======== Exercise materials
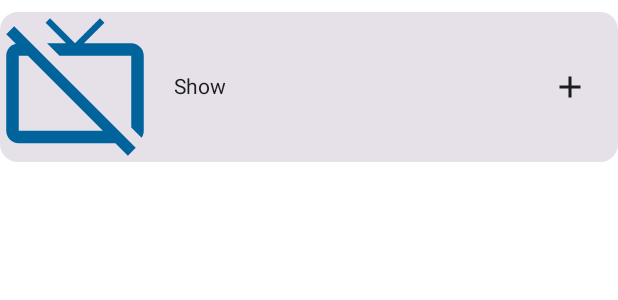
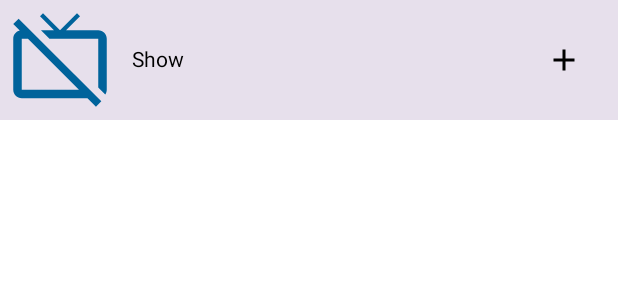
Before and after one commit to pacbittencourt0/mytvapp, an Android app built with Jetpack Compose: the @Preview function PreviewItem, on a phone screen of 412 x 824 dp. Shown: the top 300 px of the screen. Run offline under Robolectric (Android 15) with nearby library versions, the phone set to English and light mode, and no system bars; pictures from the network do not load.

Commit message:
Refactor search screen layout

```diff
--- a/app/src/main/kotlin/com/pacbittencourt/mytv/ui/search/SearchScreen.kt
+++ b/app/src/main/kotlin/com/pacbittencourt/mytv/ui/search/SearchScreen.kt
@@ -1,7 +1,10 @@
 package com.pacbittencourt.mytv.ui.search
 
 import androidx.compose.foundation.ExperimentalFoundationApi
+import androidx.compose.foundation.background
+import androidx.compose.foundation.clickable
 import androidx.compose.foundation.layout.Arrangement
+import androidx.compose.foundation.layout.Box
 import androidx.compose.foundation.layout.Column
 import androidx.compose.foundation.layout.Row
 import androidx.compose.foundation.layout.fillMaxSize
@@ -16,11 +19,13 @@ import androidx.compose.foundation.text.KeyboardOptions
 import androidx.compose.material.icons.Icons
 import androidx.compose.material.icons.filled.Add
 import androidx.compose.material.icons.filled.Check
+import androidx.compose.material.icons.rounded.Close
 import androidx.compose.material.icons.rounded.Search
-import androidx.compose.material3.Card
+import androidx.compose.material3.HorizontalDivider
 import androidx.compose.material3.Icon
 import androidx.compose.material3.IconButton
 import androidx.compose.material3.LocalTextStyle
+import androidx.compose.material3.MaterialTheme
 import androidx.compose.material3.OutlinedTextField
 import androidx.compose.material3.Text
 import androidx.compose.runtime.Composable
@@ -59,18 +64,21 @@ fun SearchScreen(
     var searchQuery by rememberSaveable { mutableStateOf("") }
     val searchResult by viewModel.searchResult.collectAsState()
     val keyboardController = LocalSoftwareKeyboardController.current
-    Column(
-        modifier = modifier
-            .fillMaxSize()
-            .padding(all = 16.dp)
-    ) {
+    Column(modifier = modifier.fillMaxSize()) {
+        Box(modifier = Modifier.padding(4.dp)) {
             OutlinedTextField(
                 modifier = Modifier
                     .fillMaxWidth()
                     .padding(bottom = 8.dp),
                 value = searchQuery,
                 trailingIcon = {
-                Icon(imageVector = Icons.Rounded.Search, contentDescription = "search")
+                    val icon =
+                        if (searchQuery.isEmpty()) Icons.Rounded.Search else Icons.Rounded.Close
+                    Icon(
+                        modifier = Modifier.clickable { searchQuery = "" },
+                        imageVector = icon,
+                        contentDescription = "search"
+                    )
                 },
                 onValueChange = {
                     searchQuery = it
@@ -86,6 +94,7 @@ fun SearchScreen(
                 }),
                 keyboardOptions = KeyboardOptions(imeAction = ImeAction.Search)
             )
+        }
         when (searchResult) {
             is SearchUiState.Empty -> EmptyState(messages = listOf(stringResource(R.string.search_no_results)))
             is SearchUiState.Idle -> IdleState()
@@ -125,11 +134,12 @@ private fun SearchResult(searchResult: SearchUiState, onAddShowClick: (ShowModel
     val data = searchResult as SearchUiState.Success
     LazyColumn {
         items(items = data.searchResults, key = { it.id }) {
-            Row(Modifier.animateItemPlacement()) {
+            Column(Modifier.animateItemPlacement()) {
                 SearchResultItem(
                     show = it,
                     onAddShowClick = onAddShowClick
                 )
+                HorizontalDivider()
             }
         }
     }
@@ -140,17 +150,17 @@ private fun SearchResultItem(
     show: ShowModel,
     onAddShowClick: (ShowModel) -> Unit = {}
 ) {
-    Card(
+    Row(
         modifier = Modifier
             .fillMaxWidth()
-            .padding(vertical = 8.dp)
-    ) {
-        Row(
-            modifier = Modifier.fillMaxWidth(),
+            .background(MaterialTheme.colorScheme.surfaceVariant)
+            .padding(4.dp),
         verticalAlignment = Alignment.CenterVertically,
     ) {
         AsyncImage(
-                modifier = Modifier.width(100.dp),
+            modifier = Modifier
+                .width(72.dp)
+                .padding(2.dp),
             model = show.imageMediumUrl,
             placeholder = painterResource(id = R.drawable.baseline_tv_off_24),
             contentDescription = "",
@@ -160,7 +170,7 @@ private fun SearchResultItem(
         Text(
             modifier = Modifier
                 .weight(1f)
-                    .padding(start = 16.dp),
+                .padding(start = 12.dp),
             text = show.name
         )
         var isAddedAux by remember { mutableStateOf(show.isAdded) }
@@ -177,10 +187,9 @@ private fun SearchResultItem(
         }
     }
 }
-}
 
 @Composable
-@Preview(showBackground = true, showSystemUi = true)
+@Preview
 private fun PreviewItem() {
     SearchResultItem(
         show = ShowModel(1, "Show", "url", isAdded = false),
```
Lines whose indentation alone changed are shown as unchanged.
================
Activity:
Wherever the string "layout" occurs in the records above, copy that line.

Exercise output:
Refactor search screen layout
 import androidx.compose.foundation.layout.Arrangement
+import androidx.compose.foundation.layout.Box
 import androidx.compose.foundation.layout.Column
 import androidx.compose.foundation.layout.Row
 import androidx.compose.foundation.layout.fillMaxSize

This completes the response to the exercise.